Marvelous, too, is the confidence that Jehovah God has shown in imperfect humans. For the past nineteen hundred years he has been selecting 144,000 men and women to rule with his Son. Upon raising them to heavenly life, he bestows upon them immortality and incorruption. (1 Cor. 15:42-54; Rev. 5:9, 10; 14:1-4; 20:6) Although exalting them to a position higher than that of the angels, Jehovah is confident that these rulers will never misuse their position.—1 Cor. 6:3.
Since Jehovah God manifests such confidence in his servants, should we not want to imitate his example? If that is your desire, you will view fellow believers as persons who really want to serve Jehovah God. True, some may at times disappoint you. But those who are truly devoted to Jehovah God do not want to hurt anyone. They deeply regret it when their weaknesses and imperfections give rise to problems.
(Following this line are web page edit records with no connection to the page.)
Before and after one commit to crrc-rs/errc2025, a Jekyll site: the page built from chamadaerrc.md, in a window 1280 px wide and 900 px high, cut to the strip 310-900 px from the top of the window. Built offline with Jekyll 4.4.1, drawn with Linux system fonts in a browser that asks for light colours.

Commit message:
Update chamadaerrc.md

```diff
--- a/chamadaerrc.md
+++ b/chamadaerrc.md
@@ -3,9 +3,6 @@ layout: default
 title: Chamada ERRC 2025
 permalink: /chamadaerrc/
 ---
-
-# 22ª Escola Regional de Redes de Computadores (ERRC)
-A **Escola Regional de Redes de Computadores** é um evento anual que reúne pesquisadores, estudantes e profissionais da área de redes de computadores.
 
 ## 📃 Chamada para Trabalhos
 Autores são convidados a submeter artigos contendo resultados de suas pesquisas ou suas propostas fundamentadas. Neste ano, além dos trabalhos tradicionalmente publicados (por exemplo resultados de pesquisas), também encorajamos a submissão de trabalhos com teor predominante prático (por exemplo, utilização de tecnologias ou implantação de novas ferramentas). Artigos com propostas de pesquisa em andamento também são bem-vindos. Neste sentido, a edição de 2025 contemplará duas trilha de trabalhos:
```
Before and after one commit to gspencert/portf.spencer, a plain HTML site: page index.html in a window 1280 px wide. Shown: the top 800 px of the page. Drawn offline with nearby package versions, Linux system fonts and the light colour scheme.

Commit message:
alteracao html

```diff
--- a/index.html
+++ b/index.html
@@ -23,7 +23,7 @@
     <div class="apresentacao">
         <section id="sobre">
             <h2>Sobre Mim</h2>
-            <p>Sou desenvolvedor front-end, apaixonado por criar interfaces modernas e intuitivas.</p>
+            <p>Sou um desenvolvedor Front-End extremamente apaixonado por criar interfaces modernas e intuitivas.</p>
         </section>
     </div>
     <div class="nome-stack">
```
Particularly elders in the Christian congregation must exercise great care to maintain the right attitude toward fellow believers. When elders keep in mind that their brothers really want to do what is right, they will not be hasty in calling them to task for some minor oversight. They will also avoid giving the impression that they do not really believe that work will be done properly if they do not keep a ‘close check’ on everyone. Surely, when people are faithful about their work, they should be treated as deserving of confidence.
Moreover, elders should seek advice from those who may have talents, abilities or insight superior to their own. (Prov. 15:22) There is certainly no glory in being the initiator of a plan that later proves inferior. However, wise is the man who seeks the benefit of others’ experience, knowledge and abilities. His humble attitude will do much to invite cooperation and enable more to share in the joy of a job that was well done.
Similarly, a husband’s showing confidence in his wife can do much to preserve a happy marriage. A wife who has little latitude to use initiative in caring for her responsibilities will soon lose joy in her work. She will feel stifled in using her knowledge, talents and abilities, resulting in frustration. On the other hand, when her husband entrusts certain important matters to her good judgment, she will have pleasure in handling things in a way that will delight her husband.
In dealing with their children, parents do well to assure them of their trust. One way in which this can be done is by helping them to appreciate that privileges and responsibilities given to them are an evidence of their parents’ confidence. When children recognize this, they will have greater incentive to prove that their parents’ trust has not been misplaced.
Truly a person’s showing confidence in others can bring fine results. So we have good reason to imitate the example of Jehovah God in this regard. Furthermore, we should strive not to disappoint those who trust us. When we show confidence in others and prove that we, too, merit their trust, we will contribute much toward preserving good relationships with fellow humans.